I’ve been using poetry as a means for figuring things out — what I’m thinking, why I’m feeling what I’m feeling, how to talk to people — for a long time. Early on, I realized that this would be a tool for nurturing my well-being, as important as the pots and pans in my kitchen are for keeping me well-fed. Later, I began to see poetry as a practice in the spiritual sense, a discipline that I could use for deepening both my understanding and appreciation of… well, everything — from the Rig Veda to the dried fig melting in my mouth, from black holes to Sanskrit calligraphy. I think many poets have this kind of understanding, but not so many have consciously committed to the development of their writing as part of their personal development — the way an overweight person takes up an exercise routine. In the same way that I have kept up a sitting mediation practice for more than forty years, I have built writing into the routine of my life, and I use it in a way that is similar to meditation and prayer. They all serve to bring me closer to understanding my particular place in the universe (which must include a better understanding of the universe as a whole). As I turn 65, I look ahead to the last phase of my life, and I want to consolidate some of my searches, both in order to read them better and to be able to share some of their best insights with others. So I’m looking to do more poetry, both on my own and in classes like this. I expect to learn as much as I teach.Recommended1 recommendationPublished in
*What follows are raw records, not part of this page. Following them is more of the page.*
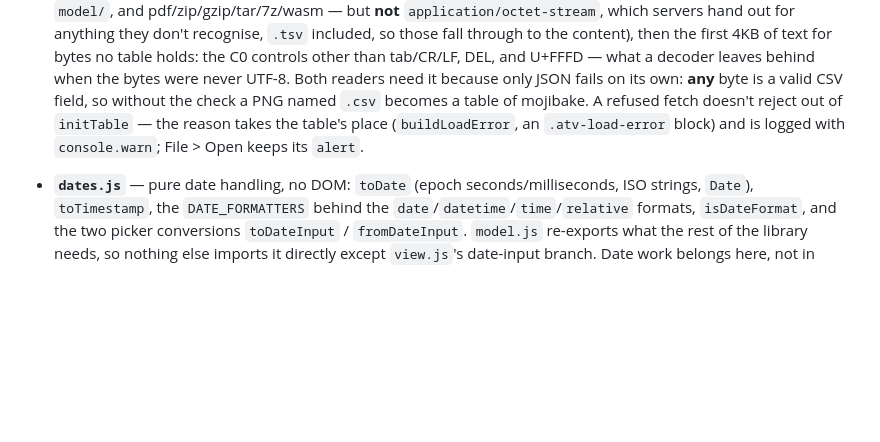
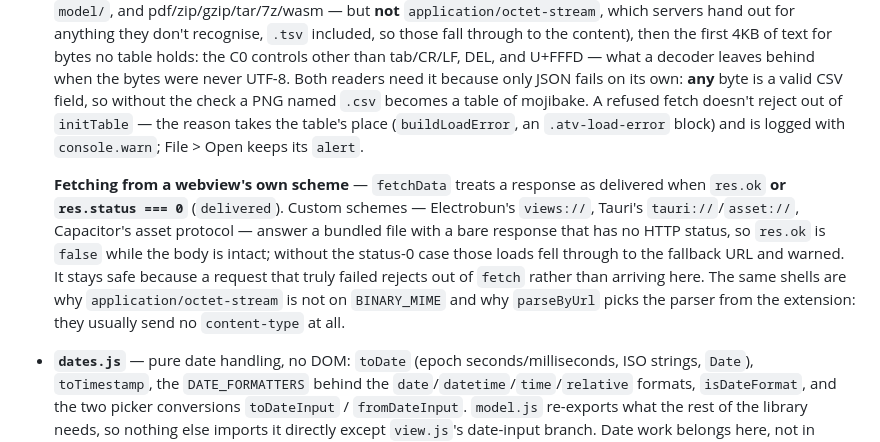
Before and after one commit to amazebb/amazejs, a Markdown page: CLAUDE.md, the part around the change. Rendered like a GitHub page; blank space fills up the shorter version.

```diff
--- a/CLAUDE.md
+++ b/CLAUDE.md
@@ -29,6 +29,8 @@ The library lives in `src/` and follows a strict MVC split across four files:
 - **`model.js`** — pure functions only, no DOM. Handles data fetching (`fetchData`, `parseTsv`), column inference (`inferColumns`), filtering (`getVisible`, `computeCounts`), and sorting (`sortItems`).
 
   **Reading only what can be a table** — `unreadableReason(name, mimeType, text)` returns the reason a file can't be tabled, or null. It is the one rule both readers use, so a fetched URL and File > Open refuse the same files in the same words. Two tests, in order: a declared media type that is never a table (`image/`, `audio/`, `video/`, `font/`, `model/`, and pdf/zip/gzip/tar/7z/wasm — but **not** `application/octet-stream`, which servers hand out for anything they don't recognise, `.tsv` included, so those fall through to the content), then the first 4KB of text for bytes no table holds: the C0 controls other than tab/CR/LF, DEL, and U+FFFD — what a decoder leaves behind when the bytes were never UTF-8. Both readers need it because only JSON fails on its own: **any** byte is a valid CSV field, so without the check a PNG named `.csv` becomes a table of mojibake. A refused fetch doesn't reject out of `initTable` — the reason takes the table's place (`buildLoadError`, an `.atv-load-error` block) and is logged with `console.warn`; File > Open keeps its `alert`.
+
+  **Fetching from a webview's own scheme** — `fetchData` treats a response as delivered when `res.ok` **or `res.status === 0`** (`delivered`). Custom schemes — Electrobun's `views://`, Tauri's `tauri://`/`asset://`, Capacitor's asset protocol — answer a bundled file with a bare response that has no HTTP status, so `res.ok` is `false` while the body is intact; without the status-0 case those loads fell through to the fallback URL and warned. It stays safe because a request that truly failed rejects out of `fetch` rather than arriving here. The same shells are why `application/octet-stream` is not on `BINARY_MIME` and why `parseByUrl` picks the parser from the extension: they usually send no `content-type` at all.
 - **`dates.js`** — pure date handling, no DOM: `toDate` (epoch seconds/milliseconds, ISO strings, `Date`), `toTimestamp`, the `DATE_FORMATTERS` behind the `date`/`datetime`/`time`/`relative` formats, `isDateFormat`, and the two picker conversions `toDateInput` / `fromDateInput`. `model.js` re-exports what the rest of the library needs, so nothing else imports it directly except `view.js`'s date-input branch. Date work belongs here, not in `model.js`.
 - **`view.js`** — DOM construction only, no business logic or mutable state. Injects `amazejs.css` lazily and once on the first `initTable()` (`ensureStyles`): raw/dev use loads the sibling file via `import.meta.url` `<link>`; the bundle calls `setStyles()` at import time with the inlined CSS, injected as a `<style>`. Exports all DOM builders and mutators used by the controller.
 - **`controller.js`** — wires model + view; owns all mutable state (filter sets, sort state, visible set). The main entry point is `initTable(config)`.
```
Also changed, not shown: README.md (+26 -0 lines).
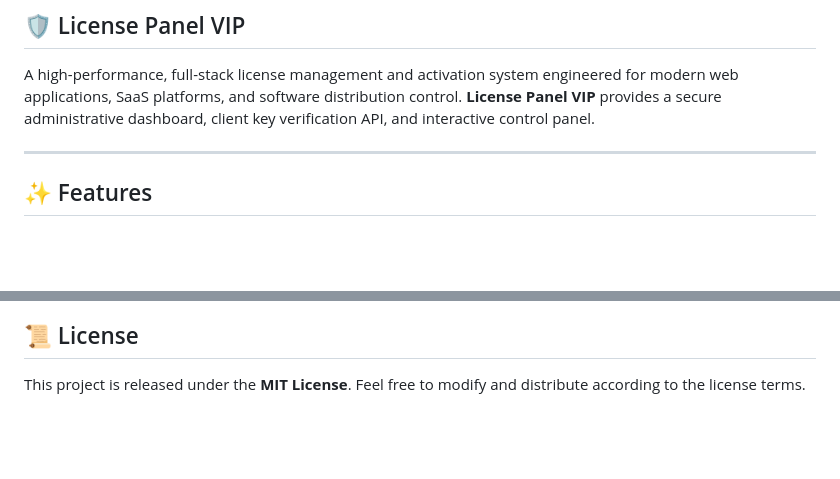
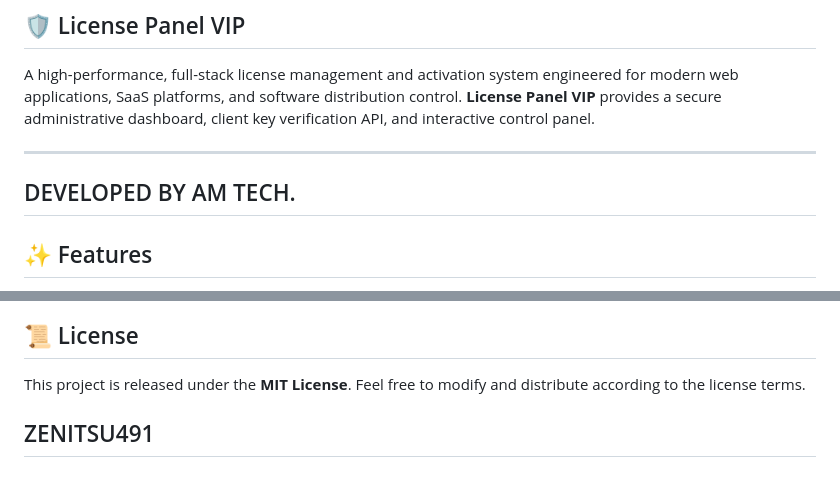
Before and after one commit to Aditya4650-am/License-panel-VIP, a Markdown page: README.md, 2 parts joined by grey strips. Drawn GitHub-style; blank space fills up the shorter version.

Commit message:
Add developer and contributor acknowledgments in README
Added a new section to acknowledge the developer AM TECH and included a new contributor ZENITSU491.

```diff
--- a/README.md
+++ b/README.md
@@ -3,7 +3,7 @@
 A high-performance, full-stack license management and activation system engineered for modern web applications, SaaS platforms, and software distribution control. **License Panel VIP** provides a secure administrative dashboard, client key verification API, and interactive control panel.
 
 ---
-
+## DEVELOPED BY AM TECH.
 ## ✨ Features
 
 - 🔑 **License Key Generation & Management**: Create, extend, revoke, and inspect multi-tier activation keys with custom expiration dates and dynamic seat limits.
@@ -97,3 +97,4 @@ Once running, access the dashboard at: **`http://localhost:3000`**
 ## 📜 License
 
 This project is released under the **MIT License**. Feel free to modify and distribute according to the license terms.
+## ZENITSU491
```
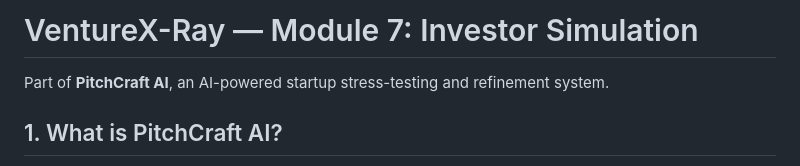
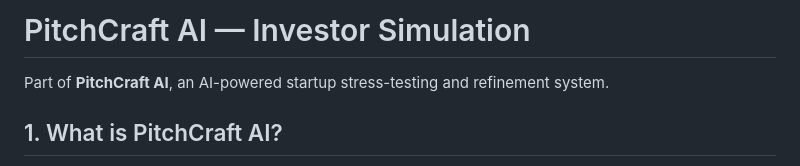
Before and after one commit to MINISH4905/Prodapt, a Markdown page: investor_simulation/investor_simulation/README.md, the part around the change. GitHub-like rendering.

```diff
--- a/investor_simulation/investor_simulation/README.md
+++ b/investor_simulation/investor_simulation/README.md
@@ -1,4 +1,4 @@
-# VentureX-Ray — Module 7: Investor Simulation
+# PitchCraft AI — Investor Simulation
 
 Part of **PitchCraft AI**, an AI-powered startup stress-testing and refinement system.
 
```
As a teacher, Douglas has more than four decades of experience with students ranging in age from 1 to 90, but now works virtually at the Online School of Poetry and with the Lowell Poetry Wheel. As a poet, he has performed in a variety of venues, from Glasgow to Guatemala, but now he’s found primarily on Facebook at the Untitled Open Mic, where he is the co-host for an ongoing Zoom series. He recently finished a doctorate in education, looking at the development of literate identity in young writers, and continues to work with teen poets as an organizer for Freeverse!, Lowell’s youth poetry group. In addition, he has followed a mediation practice for more than forty years and studied in a number of traditions, ranging from early on at the Shree Siddha Peetha in India, later serving as co-director of the Quaker center Woolman Hill in Deerfield, MA, and more recently at the Insight Meditation Center in Barre, MA. He is also a visual artist working in a variety of mediums. Samples of his work, from visuals to videos, can be found at douglasbishoppoet.com.